Dataset records:

══════════════════════════════

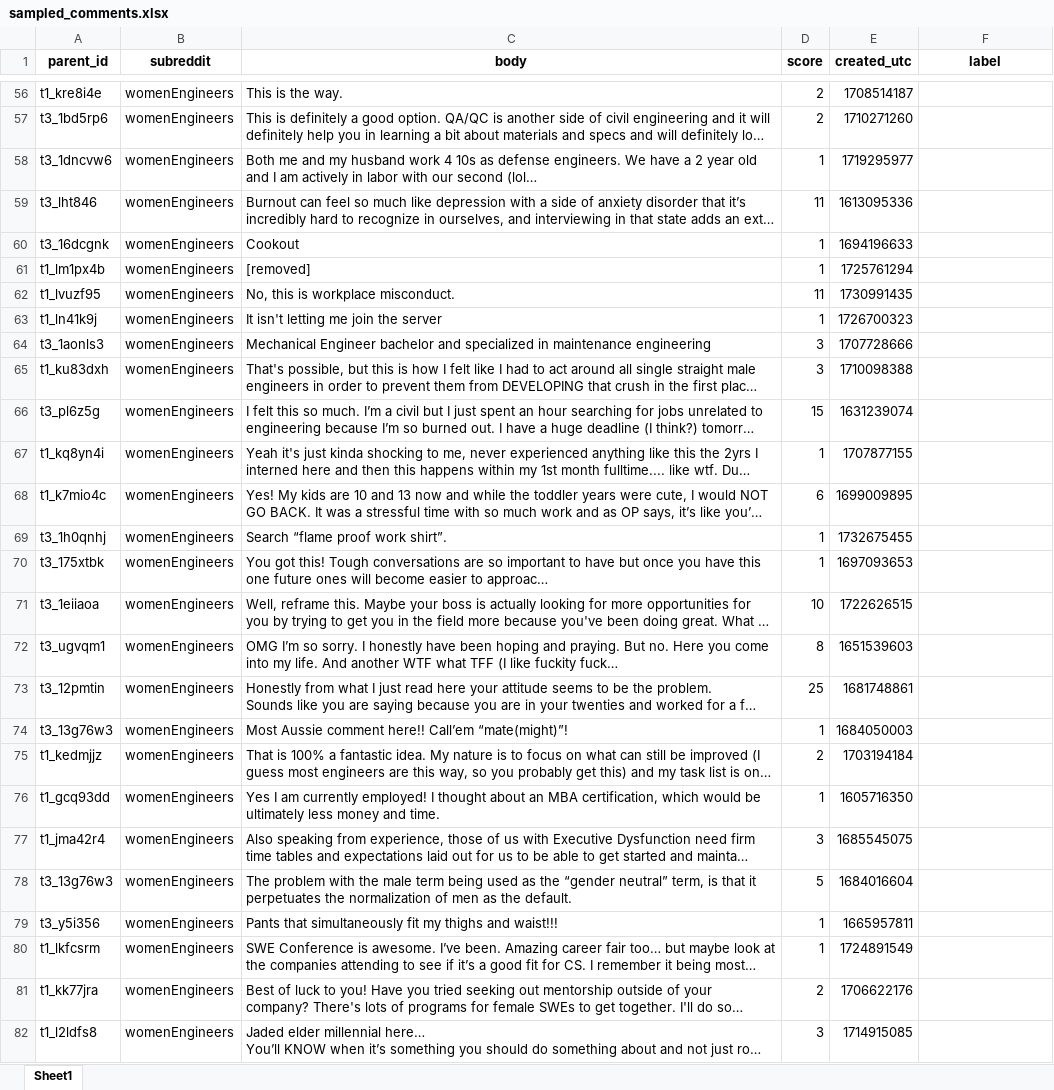
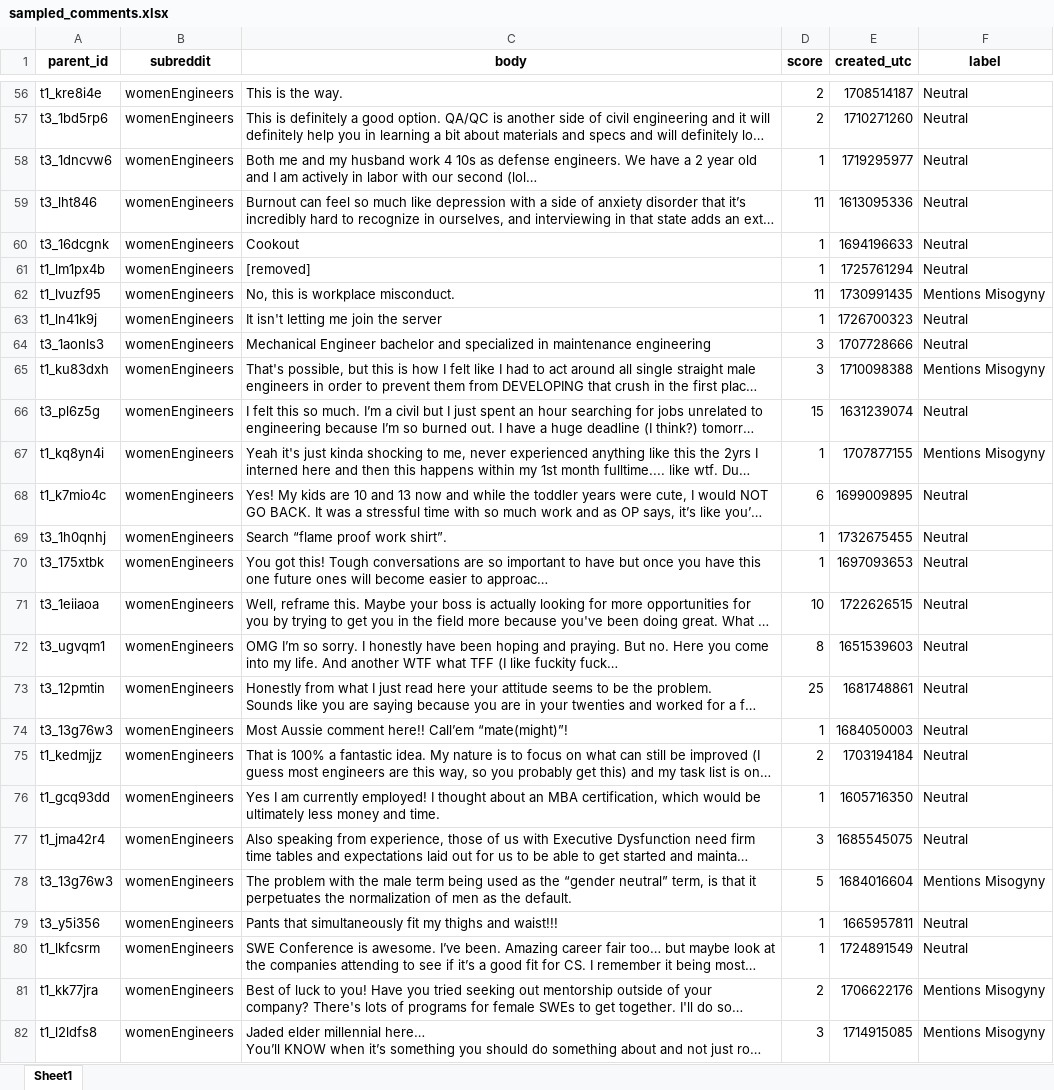
Before and after one commit to AmyMcMahon/FYP, an Excel workbook: sampled_comments.xlsx, sheet Sheet1, drawn as a sheet; only a part is shown, gaps mark what is left out; long unchanged cells end in …; values as stored, in another font and other column widths than the file's, no borders; the diff covers the shown part only; the diff names each change by its address in the sheet, - before the commit and + after, or states it on an @@ line.

```diff
--- a/sampled_comments.xlsx (sheet Sheet1)
+++ b/sampled_comments.xlsx (sheet Sheet1)
-F56:F61 (label): (empty)
+F56:F61 (label): Neutral
-F62 (label): (empty)
+F62 (label): Mentions Misogyny
-F63:F64 (label): (empty)
+F63:F64 (label): Neutral
-F65 (label): (empty)
+F65 (label): Mentions Misogyny
-F66 (label): (empty)
+F66 (label): Neutral
-F67 (label): (empty)
+F67 (label): Mentions Misogyny
-F68:F77 (label): (empty)
+F68:F77 (label): Neutral
-F78 (label): (empty)
+F78 (label): Mentions Misogyny
-F79:F80 (label): (empty)
+F79:F80 (label): Neutral
-F81:F82 (label): (empty)
+F81:F82 (label): Mentions Misogyny
```
Also changed, not shown: 273 edited cells elsewhere in this sheet.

══════════════════════════════

Work to be completed> For each line above that includes "empty", copy the line.

Response to the exercise>
-F56:F61 (label): (empty)
-F62 (label): (empty)
-F63:F64 (label): (empty)
-F65 (label): (empty)
-F66 (label): (empty)
-F67 (label): (empty)
-F68:F77 (label): (empty)
-F78 (label): (empty)
-F79:F80 (label): (empty)
-F81:F82 (label): (empty)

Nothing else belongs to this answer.